Speaking at a press conference after talks with Ukrainian President Volodymyr Zelenskyy in Kyiv, French President Emmanuel Macron denied having spoken to Russian President Vladimir Putin about a possible “Finlandization” of Ukraine, which would imply Ukraine adopting a neutral status and scrapping NATO aspirations. He also stated that implementing the Minsk protocols is the way to de-escalate military tensions, and that there is a need to create a “new defense and security order for all of us and which would suit everyone on the continent.”

Answering a journalist’s question during the 8 February press conference, Macron stated the following:

“You used the word ‘Finlandization’ of Ukraine. I don’t know what you are talking about. I haven’t heard that. I spoke in a different context. That we can’t stop NATO’s ‘open door’ policy, because for many countries it will be a problem, especially for Finland. But I have never used such a term for Ukraine.”

In the French President’s opinion, the way to de-escalate the military tensions lies in the implementation of the Minsk protocols by all parties and called on Ukraine to implement them.

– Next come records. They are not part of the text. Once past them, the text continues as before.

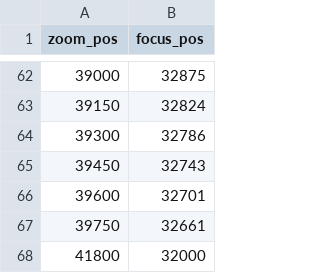
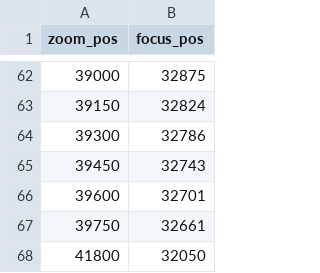
Before and after one commit to OpelShniopel/smartcam-scripts, a CSV file: zoom_focus_table_updated.csv, drawn as a sheet; only a part is shown, gaps mark what is left out.

Commit message:
Adjusted base focus value

```diff
--- a/zoom_focus_table_updated.csv
+++ b/zoom_focus_table_updated.csv
@@ -67,2 +67,2 @@ zoom_pos,focus_pos
 39750,32661
-41800,32000
+41800,32050
```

According to Macron, at a meeting of political advisers to the leaders of the Normandy format on January 26, “Ukraine confirmed that it is ready to move forward through these agreements.” A similar readiness, according to the French president, was expressed by Russian President Vladimir Putin the day before.

As well, Macron said it was necessary to return to the system of guarantees that used to ensure the security and defense order in Europe.

“It is my intention, this is what I came to both Moscow and Kyiv — to restore the security and defense order on the European continent. In the context of security challenges, we need to return to certain guarantee systems that would guarantee this order for all of us,” he said.

The French President did not clarify what that could imply.

Macron added that he discussed this issue with Russian President Vladimir Putin, with the President of Ukraine, and is constantly discussing this with European and American partners.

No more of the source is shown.